> **Data**:
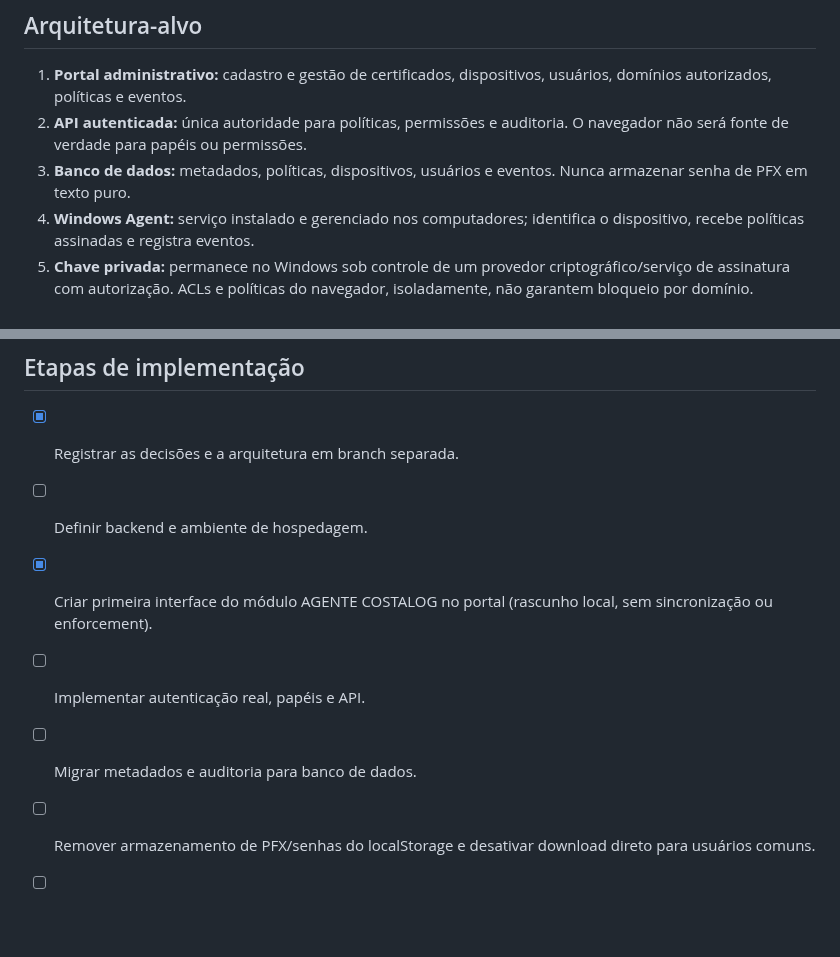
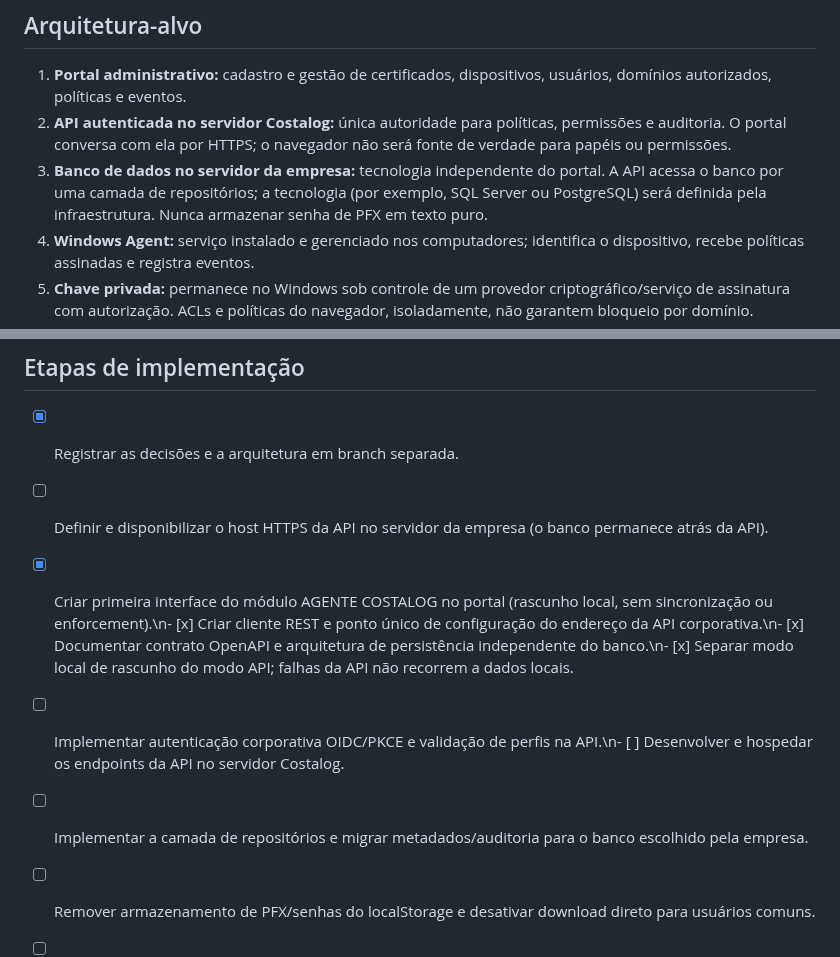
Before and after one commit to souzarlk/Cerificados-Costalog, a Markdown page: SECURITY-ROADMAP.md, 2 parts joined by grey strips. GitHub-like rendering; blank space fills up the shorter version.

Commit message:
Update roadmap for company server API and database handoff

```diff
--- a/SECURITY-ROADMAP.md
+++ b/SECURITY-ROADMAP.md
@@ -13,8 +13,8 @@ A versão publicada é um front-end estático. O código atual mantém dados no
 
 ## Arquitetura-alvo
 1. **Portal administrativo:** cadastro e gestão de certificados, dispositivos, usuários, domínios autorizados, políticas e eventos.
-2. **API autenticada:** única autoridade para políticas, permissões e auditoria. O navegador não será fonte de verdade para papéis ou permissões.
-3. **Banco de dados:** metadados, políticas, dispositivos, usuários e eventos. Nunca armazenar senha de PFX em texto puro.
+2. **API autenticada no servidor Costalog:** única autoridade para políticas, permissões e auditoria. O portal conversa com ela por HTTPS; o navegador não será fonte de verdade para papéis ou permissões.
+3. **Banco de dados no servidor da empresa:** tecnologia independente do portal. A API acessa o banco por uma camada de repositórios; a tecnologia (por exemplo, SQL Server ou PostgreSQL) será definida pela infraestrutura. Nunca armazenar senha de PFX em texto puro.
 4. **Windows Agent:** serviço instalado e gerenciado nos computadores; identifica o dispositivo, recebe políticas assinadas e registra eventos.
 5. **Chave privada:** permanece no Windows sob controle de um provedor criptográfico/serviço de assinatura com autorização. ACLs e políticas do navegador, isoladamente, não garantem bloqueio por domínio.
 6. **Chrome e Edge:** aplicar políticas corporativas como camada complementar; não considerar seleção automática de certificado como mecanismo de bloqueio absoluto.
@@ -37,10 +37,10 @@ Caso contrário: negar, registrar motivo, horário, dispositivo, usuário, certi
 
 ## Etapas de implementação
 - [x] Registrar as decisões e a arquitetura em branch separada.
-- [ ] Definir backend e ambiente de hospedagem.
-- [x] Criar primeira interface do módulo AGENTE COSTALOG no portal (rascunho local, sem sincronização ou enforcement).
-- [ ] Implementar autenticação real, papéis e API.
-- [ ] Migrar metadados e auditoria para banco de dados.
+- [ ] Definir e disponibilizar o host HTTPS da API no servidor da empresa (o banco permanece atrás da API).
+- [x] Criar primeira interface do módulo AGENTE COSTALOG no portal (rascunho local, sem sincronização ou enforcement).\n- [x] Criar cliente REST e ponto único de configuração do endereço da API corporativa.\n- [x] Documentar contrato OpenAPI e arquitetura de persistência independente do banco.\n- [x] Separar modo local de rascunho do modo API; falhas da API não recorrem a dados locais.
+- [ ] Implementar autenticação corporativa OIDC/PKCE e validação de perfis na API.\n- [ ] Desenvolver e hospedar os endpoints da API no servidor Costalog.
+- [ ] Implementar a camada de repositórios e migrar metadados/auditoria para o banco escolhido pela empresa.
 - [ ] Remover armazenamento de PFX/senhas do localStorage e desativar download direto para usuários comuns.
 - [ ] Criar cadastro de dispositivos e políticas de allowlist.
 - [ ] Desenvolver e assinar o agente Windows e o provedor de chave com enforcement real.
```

> **Your goal**: Generate a word-for-word copy of the preceding records, excluding all pictures.

> **Exercise result**:
Before and after one commit to souzarlk/Cerificados-Costalog, a Markdown page: SECURITY-ROADMAP.md, 2 parts joined by grey strips. GitHub-like rendering; blank space fills up the shorter version.

Commit message:
Update roadmap for company server API and database handoff

```diff
--- a/SECURITY-ROADMAP.md
+++ b/SECURITY-ROADMAP.md
@@ -13,8 +13,8 @@ A versão publicada é um front-end estático. O código atual mantém dados no
 
 ## Arquitetura-alvo
 1. **Portal administrativo:** cadastro e gestão de certificados, dispositivos, usuários, domínios autorizados, políticas e eventos.
-2. **API autenticada:** única autoridade para políticas, permissões e auditoria. O navegador não será fonte de verdade para papéis ou permissões.
-3. **Banco de dados:** metadados, políticas, dispositivos, usuários e eventos. Nunca armazenar senha de PFX em texto puro.
+2. **API autenticada no servidor Costalog:** única autoridade para políticas, permissões e auditoria. O portal conversa com ela por HTTPS; o navegador não será fonte de verdade para papéis ou permissões.
+3. **Banco de dados no servidor da empresa:** tecnologia independente do portal. A API acessa o banco por uma camada de repositórios; a tecnologia (por exemplo, SQL Server ou PostgreSQL) será definida pela infraestrutura. Nunca armazenar senha de PFX em texto puro.
 4. **Windows Agent:** serviço instalado e gerenciado nos computadores; identifica o dispositivo, recebe políticas assinadas e registra eventos.
 5. **Chave privada:** permanece no Windows sob controle de um provedor criptográfico/serviço de assinatura com autorização. ACLs e políticas do navegador, isoladamente, não garantem bloqueio por domínio.
 6. **Chrome e Edge:** aplicar políticas corporativas como camada complementar; não considerar seleção automática de certificado como mecanismo de bloqueio absoluto.
@@ -37,10 +37,10 @@ Caso contrário: negar, registrar motivo, horário, dispositivo, usuário, certi
 
 ## Etapas de implementação
 - [x] Registrar as decisões e a arquitetura em branch separada.
-- [ ] Definir backend e ambiente de hospedagem.
-- [x] Criar primeira interface do módulo AGENTE COSTALOG no portal (rascunho local, sem sincronização ou enforcement).
-- [ ] Implementar autenticação real, papéis e API.
-- [ ] Migrar metadados e auditoria para banco de dados.
+- [ ] Definir e disponibilizar o host HTTPS da API no servidor da empresa (o banco permanece atrás da API).
+- [x] Criar primeira interface do módulo AGENTE COSTALOG no portal (rascunho local, sem sincronização ou enforcement).\n- [x] Criar cliente REST e ponto único de configuração do endereço da API corporativa.\n- [x] Documentar contrato OpenAPI e arquitetura de persistência independente do banco.\n- [x] Separar modo local de rascunho do modo API; falhas da API não recorrem a dados locais.
+- [ ] Implementar autenticação corporativa OIDC/PKCE e validação de perfis na API.\n- [ ] Desenvolver e hospedar os endpoints da API no servidor Costalog.
+- [ ] Implementar a camada de repositórios e migrar metadados/auditoria para o banco escolhido pela empresa.
 - [ ] Remover armazenamento de PFX/senhas do localStorage e desativar download direto para usuários comuns.
 - [ ] Criar cadastro de dispositivos e políticas de allowlist.
 - [ ] Desenvolver e assinar o agente Windows e o provedor de chave com enforcement real.
```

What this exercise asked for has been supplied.